To do:
Could you copy out all of the entries exactly?

== Material provided ==

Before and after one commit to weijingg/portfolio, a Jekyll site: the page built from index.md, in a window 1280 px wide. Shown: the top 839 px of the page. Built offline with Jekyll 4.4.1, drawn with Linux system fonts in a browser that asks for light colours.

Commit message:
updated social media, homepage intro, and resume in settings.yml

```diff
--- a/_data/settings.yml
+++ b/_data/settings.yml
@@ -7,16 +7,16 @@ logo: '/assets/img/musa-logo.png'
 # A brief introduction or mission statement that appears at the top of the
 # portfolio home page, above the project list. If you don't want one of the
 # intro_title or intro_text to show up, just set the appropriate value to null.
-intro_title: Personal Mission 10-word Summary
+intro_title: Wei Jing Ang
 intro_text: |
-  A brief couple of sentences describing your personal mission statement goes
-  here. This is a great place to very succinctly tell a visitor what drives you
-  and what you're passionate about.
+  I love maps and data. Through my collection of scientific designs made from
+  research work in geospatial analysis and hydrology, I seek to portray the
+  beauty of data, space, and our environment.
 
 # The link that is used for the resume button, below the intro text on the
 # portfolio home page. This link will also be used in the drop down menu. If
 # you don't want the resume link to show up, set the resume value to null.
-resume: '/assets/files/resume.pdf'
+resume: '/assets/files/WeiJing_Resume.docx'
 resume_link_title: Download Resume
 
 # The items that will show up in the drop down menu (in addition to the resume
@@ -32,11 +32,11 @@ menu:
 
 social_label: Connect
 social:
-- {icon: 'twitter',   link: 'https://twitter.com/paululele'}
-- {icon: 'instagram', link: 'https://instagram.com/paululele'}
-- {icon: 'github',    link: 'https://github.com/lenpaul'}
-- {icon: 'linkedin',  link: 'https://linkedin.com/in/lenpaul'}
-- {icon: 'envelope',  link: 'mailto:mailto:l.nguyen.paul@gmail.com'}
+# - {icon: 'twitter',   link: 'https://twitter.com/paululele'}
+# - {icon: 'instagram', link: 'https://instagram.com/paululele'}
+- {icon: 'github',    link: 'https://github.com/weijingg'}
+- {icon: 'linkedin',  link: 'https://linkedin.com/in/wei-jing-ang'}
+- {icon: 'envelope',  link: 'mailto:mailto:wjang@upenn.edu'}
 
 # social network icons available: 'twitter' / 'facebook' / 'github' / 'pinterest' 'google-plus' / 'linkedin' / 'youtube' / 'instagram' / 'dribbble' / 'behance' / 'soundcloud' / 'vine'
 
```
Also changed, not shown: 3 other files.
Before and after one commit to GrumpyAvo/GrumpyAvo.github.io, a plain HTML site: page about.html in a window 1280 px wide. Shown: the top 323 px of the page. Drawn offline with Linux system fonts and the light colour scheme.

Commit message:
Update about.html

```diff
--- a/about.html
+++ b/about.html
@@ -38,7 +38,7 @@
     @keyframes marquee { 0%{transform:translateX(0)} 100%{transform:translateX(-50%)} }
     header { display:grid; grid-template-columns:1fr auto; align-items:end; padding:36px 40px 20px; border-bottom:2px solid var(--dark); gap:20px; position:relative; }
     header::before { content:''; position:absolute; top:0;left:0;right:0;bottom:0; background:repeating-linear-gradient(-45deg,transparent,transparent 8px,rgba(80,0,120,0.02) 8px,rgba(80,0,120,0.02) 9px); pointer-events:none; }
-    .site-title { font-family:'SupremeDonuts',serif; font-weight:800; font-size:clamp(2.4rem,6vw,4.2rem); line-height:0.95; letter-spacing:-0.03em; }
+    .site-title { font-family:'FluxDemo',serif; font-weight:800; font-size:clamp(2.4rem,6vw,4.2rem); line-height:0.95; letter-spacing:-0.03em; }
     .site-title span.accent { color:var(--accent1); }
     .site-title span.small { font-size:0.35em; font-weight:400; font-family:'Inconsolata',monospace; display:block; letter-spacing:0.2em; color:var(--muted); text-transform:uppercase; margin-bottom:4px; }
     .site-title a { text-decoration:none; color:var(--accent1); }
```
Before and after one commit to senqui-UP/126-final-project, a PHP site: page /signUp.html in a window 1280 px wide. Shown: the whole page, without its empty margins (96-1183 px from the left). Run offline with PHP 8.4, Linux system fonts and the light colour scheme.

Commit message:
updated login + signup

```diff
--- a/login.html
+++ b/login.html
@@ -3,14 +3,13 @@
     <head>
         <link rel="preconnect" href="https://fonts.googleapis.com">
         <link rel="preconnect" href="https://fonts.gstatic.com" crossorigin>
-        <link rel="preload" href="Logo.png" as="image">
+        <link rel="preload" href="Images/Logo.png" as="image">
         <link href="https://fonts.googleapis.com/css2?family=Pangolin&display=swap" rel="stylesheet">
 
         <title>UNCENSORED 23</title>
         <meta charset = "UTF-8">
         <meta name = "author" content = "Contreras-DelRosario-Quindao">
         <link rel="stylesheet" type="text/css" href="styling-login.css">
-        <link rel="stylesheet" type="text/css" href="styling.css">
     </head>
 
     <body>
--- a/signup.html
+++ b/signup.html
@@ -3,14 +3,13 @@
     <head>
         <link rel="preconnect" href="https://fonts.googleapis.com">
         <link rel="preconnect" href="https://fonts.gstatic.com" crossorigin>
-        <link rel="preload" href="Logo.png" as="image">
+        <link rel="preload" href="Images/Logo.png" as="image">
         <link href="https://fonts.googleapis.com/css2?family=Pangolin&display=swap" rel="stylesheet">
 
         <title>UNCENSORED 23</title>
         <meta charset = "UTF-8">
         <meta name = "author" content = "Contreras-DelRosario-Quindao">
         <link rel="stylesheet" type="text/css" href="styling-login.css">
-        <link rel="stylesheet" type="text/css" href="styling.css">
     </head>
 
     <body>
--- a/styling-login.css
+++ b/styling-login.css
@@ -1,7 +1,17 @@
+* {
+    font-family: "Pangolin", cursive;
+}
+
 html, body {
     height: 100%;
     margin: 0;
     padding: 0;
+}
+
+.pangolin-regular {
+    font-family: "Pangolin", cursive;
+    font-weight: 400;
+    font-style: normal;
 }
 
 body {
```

===

Result below:
Before and after one commit to weijingg/portfolio, a Jekyll site: the page built from index.md, in a window 1280 px wide. Shown: the top 839 px of the page. Built offline with Jekyll 4.4.1, drawn with Linux system fonts in a browser that asks for light colours.

Commit message:
updated social media, homepage intro, and resume in settings.yml

```diff
--- a/_data/settings.yml
+++ b/_data/settings.yml
@@ -7,16 +7,16 @@ logo: '/assets/img/musa-logo.png'
 # A brief introduction or mission statement that appears at the top of the
 # portfolio home page, above the project list. If you don't want one of the
 # intro_title or intro_text to show up, just set the appropriate value to null.
-intro_title: Personal Mission 10-word Summary
+intro_title: Wei Jing Ang
 intro_text: |
-  A brief couple of sentences describing your personal mission statement goes
-  here. This is a great place to very succinctly tell a visitor what drives you
-  and what you're passionate about.
+  I love maps and data. Through my collection of scientific designs made from
+  research work in geospatial analysis and hydrology, I seek to portray the
+  beauty of data, space, and our environment.
 
 # The link that is used for the resume button, below the intro text on the
 # portfolio home page. This link will also be used in the drop down menu. If
 # you don't want the resume link to show up, set the resume value to null.
-resume: '/assets/files/resume.pdf'
+resume: '/assets/files/WeiJing_Resume.docx'
 resume_link_title: Download Resume
 
 # The items that will show up in the drop down menu (in addition to the resume
@@ -32,11 +32,11 @@ menu:
 
 social_label: Connect
 social:
-- {icon: 'twitter',   link: 'https://twitter.com/paululele'}
-- {icon: 'instagram', link: 'https://instagram.com/paululele'}
-- {icon: 'github',    link: 'https://github.com/lenpaul'}
-- {icon: 'linkedin',  link: 'https://linkedin.com/in/lenpaul'}
-- {icon: 'envelope',  link: 'mailto:mailto:l.nguyen.paul@gmail.com'}
+# - {icon: 'twitter',   link: 'https://twitter.com/paululele'}
+# - {icon: 'instagram', link: 'https://instagram.com/paululele'}
+- {icon: 'github',    link: 'https://github.com/weijingg'}
+- {icon: 'linkedin',  link: 'https://linkedin.com/in/wei-jing-ang'}
+- {icon: 'envelope',  link: 'mailto:mailto:wjang@upenn.edu'}
 
 # social network icons available: 'twitter' / 'facebook' / 'github' / 'pinterest' 'google-plus' / 'linkedin' / 'youtube' / 'instagram' / 'dribbble' / 'behance' / 'soundcloud' / 'vine'
 
```
Also changed, not shown: 3 other files.
Before and after one commit to GrumpyAvo/GrumpyAvo.github.io, a plain HTML site: page about.html in a window 1280 px wide. Shown: the top 323 px of the page. Drawn offline with Linux system fonts and the light colour scheme.

Commit message:
Update about.html

```diff
--- a/about.html
+++ b/about.html
@@ -38,7 +38,7 @@
     @keyframes marquee { 0%{transform:translateX(0)} 100%{transform:translateX(-50%)} }
     header { display:grid; grid-template-columns:1fr auto; align-items:end; padding:36px 40px 20px; border-bottom:2px solid var(--dark); gap:20px; position:relative; }
     header::before { content:''; position:absolute; top:0;left:0;right:0;bottom:0; background:repeating-linear-gradient(-45deg,transparent,transparent 8px,rgba(80,0,120,0.02) 8px,rgba(80,0,120,0.02) 9px); pointer-events:none; }
-    .site-title { font-family:'SupremeDonuts',serif; font-weight:800; font-size:clamp(2.4rem,6vw,4.2rem); line-height:0.95; letter-spacing:-0.03em; }
+    .site-title { font-family:'FluxDemo',serif; font-weight:800; font-size:clamp(2.4rem,6vw,4.2rem); line-height:0.95; letter-spacing:-0.03em; }
     .site-title span.accent { color:var(--accent1); }
     .site-title span.small { font-size:0.35em; font-weight:400; font-family:'Inconsolata',monospace; display:block; letter-spacing:0.2em; color:var(--muted); text-transform:uppercase; margin-bottom:4px; }
     .site-title a { text-decoration:none; color:var(--accent1); }
```
Before and after one commit to senqui-UP/126-final-project, a PHP site: page /signUp.html in a window 1280 px wide. Shown: the whole page, without its empty margins (96-1183 px from the left). Run offline with PHP 8.4, Linux system fonts and the light colour scheme.

Commit message:
updated login + signup

```diff
--- a/login.html
+++ b/login.html
@@ -3,14 +3,13 @@
     <head>
         <link rel="preconnect" href="https://fonts.googleapis.com">
         <link rel="preconnect" href="https://fonts.gstatic.com" crossorigin>
-        <link rel="preload" href="Logo.png" as="image">
+        <link rel="preload" href="Images/Logo.png" as="image">
         <link href="https://fonts.googleapis.com/css2?family=Pangolin&display=swap" rel="stylesheet">
 
         <title>UNCENSORED 23</title>
         <meta charset = "UTF-8">
         <meta name = "author" content = "Contreras-DelRosario-Quindao">
         <link rel="stylesheet" type="text/css" href="styling-login.css">
-        <link rel="stylesheet" type="text/css" href="styling.css">
     </head>
 
     <body>
--- a/signup.html
+++ b/signup.html
@@ -3,14 +3,13 @@
     <head>
         <link rel="preconnect" href="https://fonts.googleapis.com">
         <link rel="preconnect" href="https://fonts.gstatic.com" crossorigin>
-        <link rel="preload" href="Logo.png" as="image">
+        <link rel="preload" href="Images/Logo.png" as="image">
         <link href="https://fonts.googleapis.com/css2?family=Pangolin&display=swap" rel="stylesheet">
 
         <title>UNCENSORED 23</title>
         <meta charset = "UTF-8">
         <meta name = "author" content = "Contreras-DelRosario-Quindao">
         <link rel="stylesheet" type="text/css" href="styling-login.css">
-        <link rel="stylesheet" type="text/css" href="styling.css">
     </head>
 
     <body>
--- a/styling-login.css
+++ b/styling-login.css
@@ -1,7 +1,17 @@
+* {
+    font-family: "Pangolin", cursive;
+}
+
 html, body {
     height: 100%;
     margin: 0;
     padding: 0;
+}
+
+.pangolin-regular {
+    font-family: "Pangolin", cursive;
+    font-weight: 400;
+    font-style: normal;
 }
 
 body {
```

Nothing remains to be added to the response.